Tuesday, May 5, 2009
Now here’s an addendum for Michael Moore’s film, Sicko: I have a French friend who is very pregnant with her second child. Due to the configuration of her pelvis, her first delivery was by Cesarean. She was all prepared to have another Cesarean, but this time around, the midwives at the hospital are turning themselves inside out to get her to give birth “naturally.” Without her requesting it, she has been treated to acupuncture, homeopathy, and something called sophrology, a touchy feely technique which I had never heard of before I came to France. By the way, she is not paying a Euro cent for any of this. While I am marveling that she gets all this free alternative medicine without her even asking, she keeps telling me that she’d rather just have the Cesarean and be done with it.
I admit, I am a major fan of the French health system. As I have mentioned before, I had brain surgery here at one of the best hospitals in Europe, and the only bill I ever saw was for using the telephone. French doctors love me. "What? You only get 23 Euros for an appointment? You deserve more than that!" They don’t get to hear that very often. In fact, there are French people who complain that 23 Euros is too much.

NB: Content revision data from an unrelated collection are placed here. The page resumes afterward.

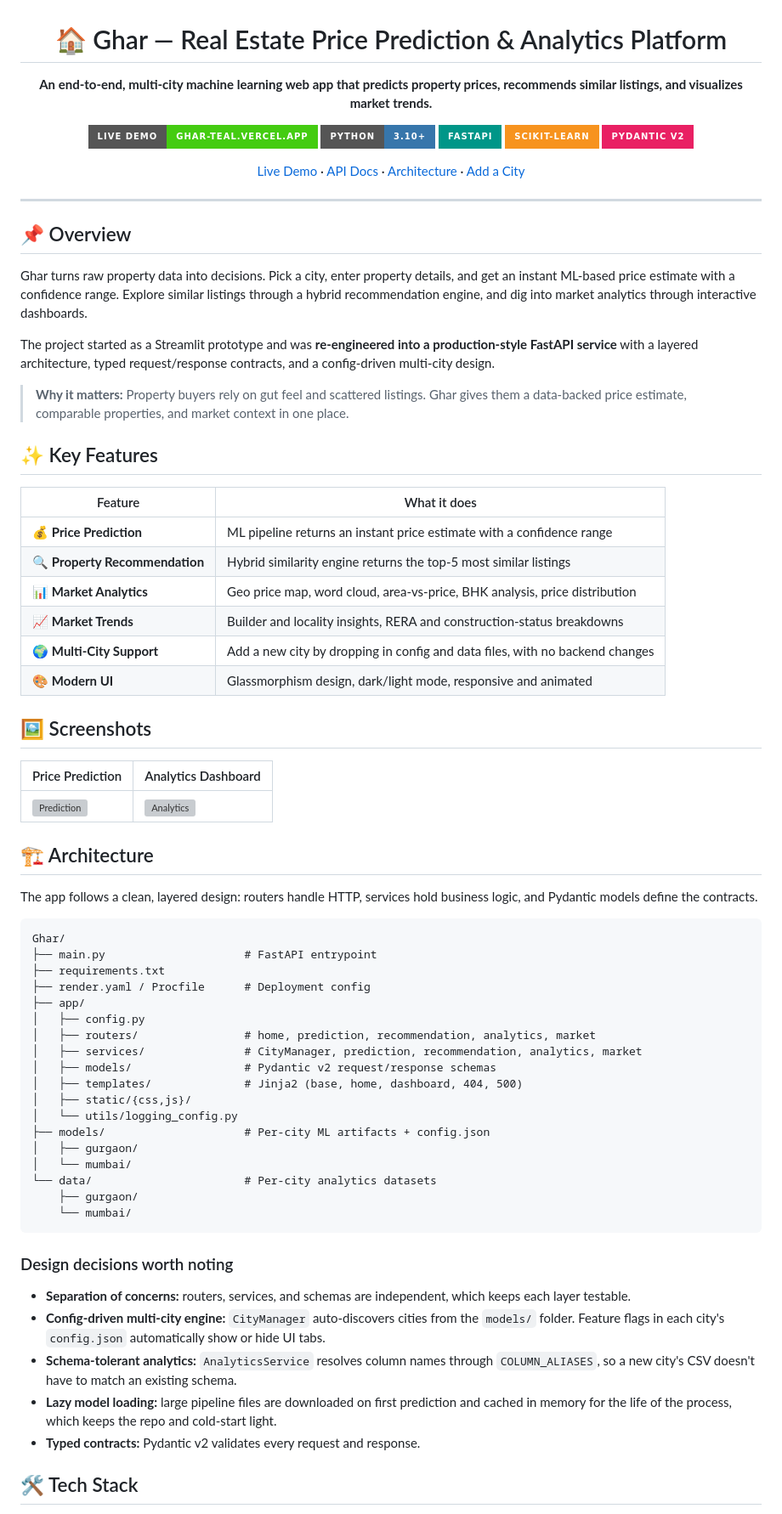
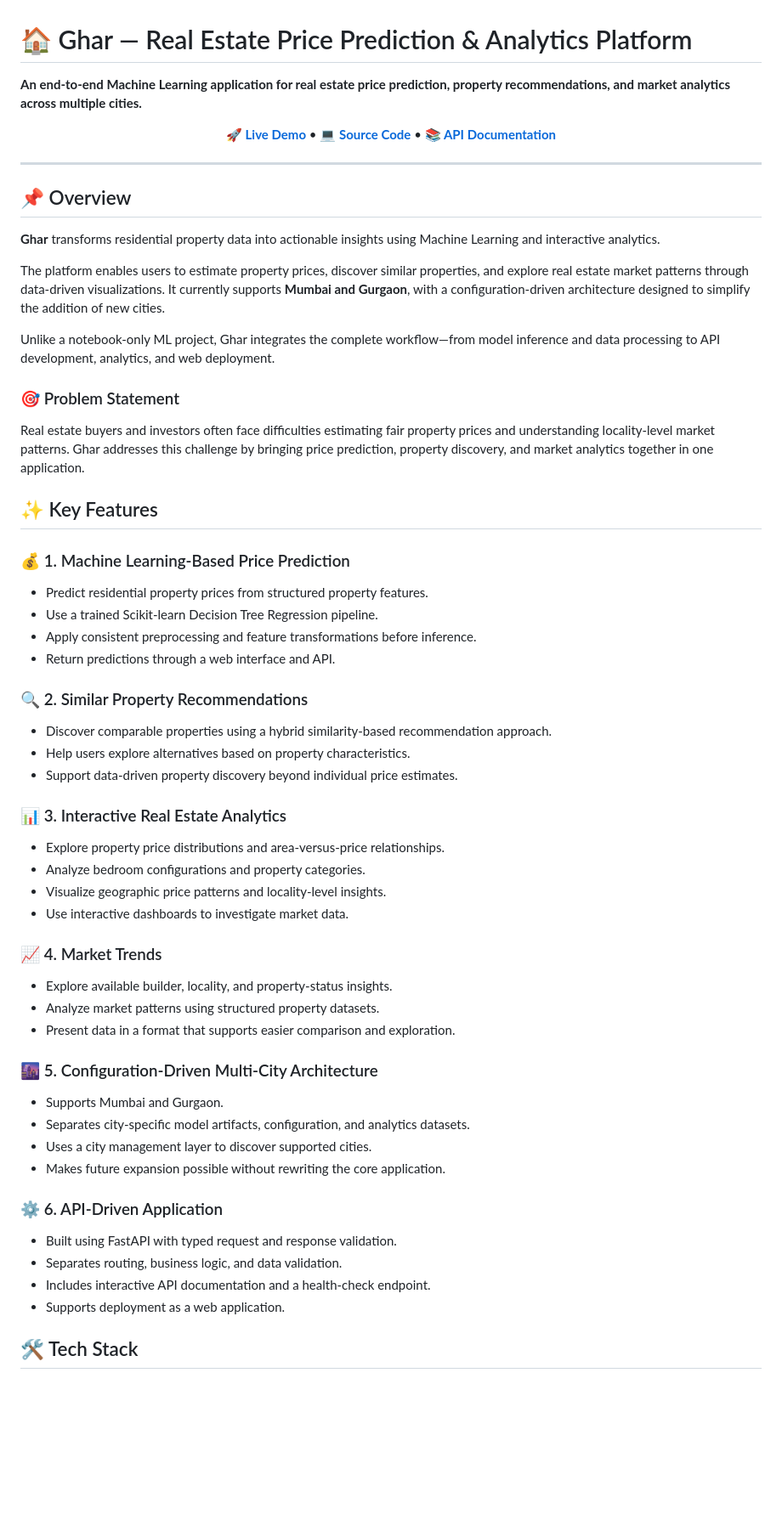
Before and after one commit to sanketdixit18/Ghar, a Markdown page: README.md, the part around one of its changes. Shown at 85% size. Drawn GitHub-style; badges without logos; blank space fills up the shorter version; grey boxes are pictures that could not be loaded.

Commit message:
Revise README for clarity and additional resources
Updated project description, added live demo and source code links, and improved clarity on key features and architecture.

````diff
--- a/README.md
+++ b/README.md
@@ -3,77 +1,62 @@
 # 🏠 Ghar — Real Estate Price Prediction & Analytics Platform
 
-**An end-to-end, multi-city machine learning web app that predicts property prices, recommends similar listings, and visualizes market trends.**
+**An end-to-end Machine Learning application for real estate price prediction, property recommendations, and market analytics across multiple cities.**
 
-[![Live Demo](https://img.shields.io/badge/Live_Demo-ghar--teal.vercel.app-brightgreen?style=for-the-badge)](https://ghar-teal.vercel.app)
-![Python](https://img.shields.io/badge/Python-3.10+-3776AB?style=for-the-badge&logo=python&logoColor=white)
-![FastAPI](https://img.shields.io/badge/FastAPI-009688?style=for-the-badge&logo=fastapi&logoColor=white)
-![scikit-learn](https://img.shields.io/badge/scikit--learn-F7931E?style=for-the-badge&logo=scikitlearn&logoColor=white)
-![Pydantic](https://img.shields.io/badge/Pydantic_v2-E92063?style=for-the-badge&logo=pydantic&logoColor=white)
-
-[Live Demo](https://ghar-teal.vercel.app) · [API Docs](#-api-reference) · [Architecture](#%EF%B8%8F-architecture) · [Add a City](#-add-a-new-city-with-zero-code-changes)
-
-</div>
+<p align="center">
+  <a href="https://ghar-teal.vercel.app/"><strong>🚀 Live Demo</strong></a> •
+  <a href="https://github.com/sanketdixit18/Ghar"><strong>💻 Source Code</strong></a> •
+  <a href="https://ghar-teal.vercel.app/docs"><strong>📚 API Documentation</strong></a>
+</p>
 
 ---
 
 ## 📌 Overview
 
-Ghar turns raw property data into decisions. Pick a city, enter property details, and get an instant ML-based price estimate with a confidence range. Explore similar listings through a hybrid recommendation engine, and dig into market analytics through interactive dashboards.
+**Ghar** transforms residential property data into actionable insights using Machine Learning and interactive analytics.
 
-The project started as a Streamlit prototype and was **re-engineered into a production-style FastAPI service** with a layered architecture, typed request/response contracts, and a config-driven multi-city design.
+The platform enables users to estimate property prices, discover similar properties, and explore real estate market patterns through data-driven visualizations. It currently supports **Mumbai and Gurgaon**, with a configuration-driven architecture designed to simplify the addition of new cities.
 
-> **Why it matters:** Property buyers rely on gut feel and scattered listings. Ghar gives them a data-backed price estimate, comparable properties, and market context in one place.
+Unlike a notebook-only ML project, Ghar integrates the complete workflow—from model inference and data processing to API development, analytics, and web deployment.
+
+### 🎯 Problem Statement
+
+Real estate buyers and investors often face difficulties estimating fair property prices and understanding locality-level market patterns. Ghar addresses this challenge by bringing price prediction, property discovery, and market analytics together in one application.
 
 ## ✨ Key Features
 
-| Feature | What it does |
-|---|---|
-| 💰 **Price Prediction** | ML pipeline returns an instant price estimate with a confidence range |
-| 🔍 **Property Recommendation** | Hybrid similarity engine returns the top-5 most similar listings |
-| 📊 **Market Analytics** | Geo price map, word cloud, area-vs-price, BHK analysis, price distribution |
-| 📈 **Market Trends** | Builder and locality insights, RERA and construction-status breakdowns |
-| 🌍 **Multi-City Support** | Add a new city by dropping in config and data files, with no backend changes |
-| 🎨 **Modern UI** | Glassmorphism design, dark/light mode, responsive and animated |
+### 💰 1. Machine Learning-Based Price Prediction
+- Predict residential property prices from structured property features.
+- Use a trained Scikit-learn Decision Tree Regression pipeline.
+- Apply consistent preprocessing and feature transformations before inference.
+- Return predictions through a web interface and API.
 
-## 🖼️ Screenshots
+### 🔍 2. Similar Property Recommendations
+- Discover comparable properties using a hybrid similarity-based recommendation approach.
+- Help users explore alternatives based on property characteristics.
+- Support data-driven property discovery beyond individual price estimates.
 
-<!-- TODO: add 3-4 screenshots to /docs and update the paths below -->
-| Price Prediction | Analytics Dashboard |
-|---|---|
-| ![Prediction](docs/prediction.png) | ![Analytics](docs/analytics.png) |
+### 📊 3. Interactive Real Estate Analytics
+- Explore property price distributions and area-versus-price relationships.
+- Analyze bedroom configurations and property categories.
+- Visualize geographic price patterns and locality-level insights.
+- Use interactive dashboards to investigate market data.
 
-## 🏗️ Architecture
+### 📈 4. Market Trends
+- Explore available builder, locality, and property-status insights.
+- Analyze market patterns using structured property datasets.
+- Present data in a format that supports easier comparison and exploration.
 
-The app follows a clean, layered design: routers handle HTTP, services hold business logic, and Pydantic models define the contracts.
+### 🌆 5. Configuration-Driven Multi-City Architecture
+- Supports Mumbai and Gurgaon.
+- Separates city-specific model artifacts, configuration, and analytics datasets.
+- Uses a city management layer to discover supported cities.
+- Makes future expansion possible without rewriting the core application.
 
-```
-Ghar/
-├── main.py                     # FastAPI entrypoint
-├── requirements.txt
-├── render.yaml / Procfile      # Deployment config
-├── app/
-│   ├── config.py
-│   ├── routers/                # home, prediction, recommendation, analytics, market
-│   ├── services/               # CityManager, prediction, recommendation, analytics, market
-│   ├── models/                 # Pydantic v2 request/response schemas
-│   ├── templates/              # Jinja2 (base, home, dashboard, 404, 500)
-│   ├── static/{css,js}/
-│   └── utils/logging_config.py
-├── models/                     # Per-city ML artifacts + config.json
-│   ├── gurgaon/
-│   └── mumbai/
-└── data/                       # Per-city analytics datasets
-    ├── gurgaon/
-    └── mumbai/
-```
-
-### Design decisions worth noting
-
-- **Separation of concerns:** routers, services, and schemas are independent, which keeps each layer testable.
-- **Config-driven multi-city engine:** `CityManager` auto-discovers cities from the `models/` folder. Feature flags in each city's `config.json` automatically show or hide UI tabs.
-- **Schema-tolerant analytics:** `AnalyticsService` resolves column names through `COLUMN_ALIASES`, so a new city's CSV doesn't have to match an existing schema.
-- **Lazy model loading:** large pipeline files are downloaded on first prediction and cached in memory for the life of the process, which keeps the repo and cold-start light.
-- **Typed contracts:** Pydantic v2 validates every request and response.
+### ⚙️ 6. API-Driven Application
+- Built using FastAPI with typed request and response validation.
+- Separates routing, business logic, and data validation.
+- Includes interactive API documentation and a health-check endpoint.
+- Supports deployment as a web application.
 
 ## 🛠️ Tech Stack
 
````
Also changed, not shown: other parts of README.md (+160 -66 lines).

Never mind that those 23 Euros are reimbursed by Social Security, so they don't even really pay anything. True, there are plenty of specialists who cost a lot more, and not all of their fees are covered. But most employers offer supplemental health insurance, so in the end, almost everything is covered. Even when it's not, it's a fraction of what it would cost in the US. Naturally, the system is outrageously expensive for the government, so there is constant talk of reform and then shrieks of horror from those same French people who were complaining (grumbling is sort of a national pastime here). So things change at a snail's pace, and at every tiny change, people start to say that now France is on the slippery slope and soon the health system will be like that in America. When this happens, I say "relax, you have no idea how much your system will have to change to reach that point..."
That said, the current proposed reforms regarding hospitals make my hair stand on end. I keep thinking about what happened to American hospitals a decade or so ago when our brilliant bureaucrats decided that it would be just too cool to run the public hospitals like for-profit businesses. I believe that was the beginning of the end, or perhaps the beginning of a new era of hospitals that have so little regard for patients that you don’t dare stay in one without an advocate (family or friend) to fend for you.
In France, access to good health care is considered a right, right up there with Liberté, Egalité and Fraternité. There was a mini revolution here in 1936, when social security was first established, along with paid vacations and retirement benefits. French people don’t consider themselves lucky to have a social security net, they feel they fought for it, and they deserve it. Maybe when we decide that we deserve it, it will happen in the US too.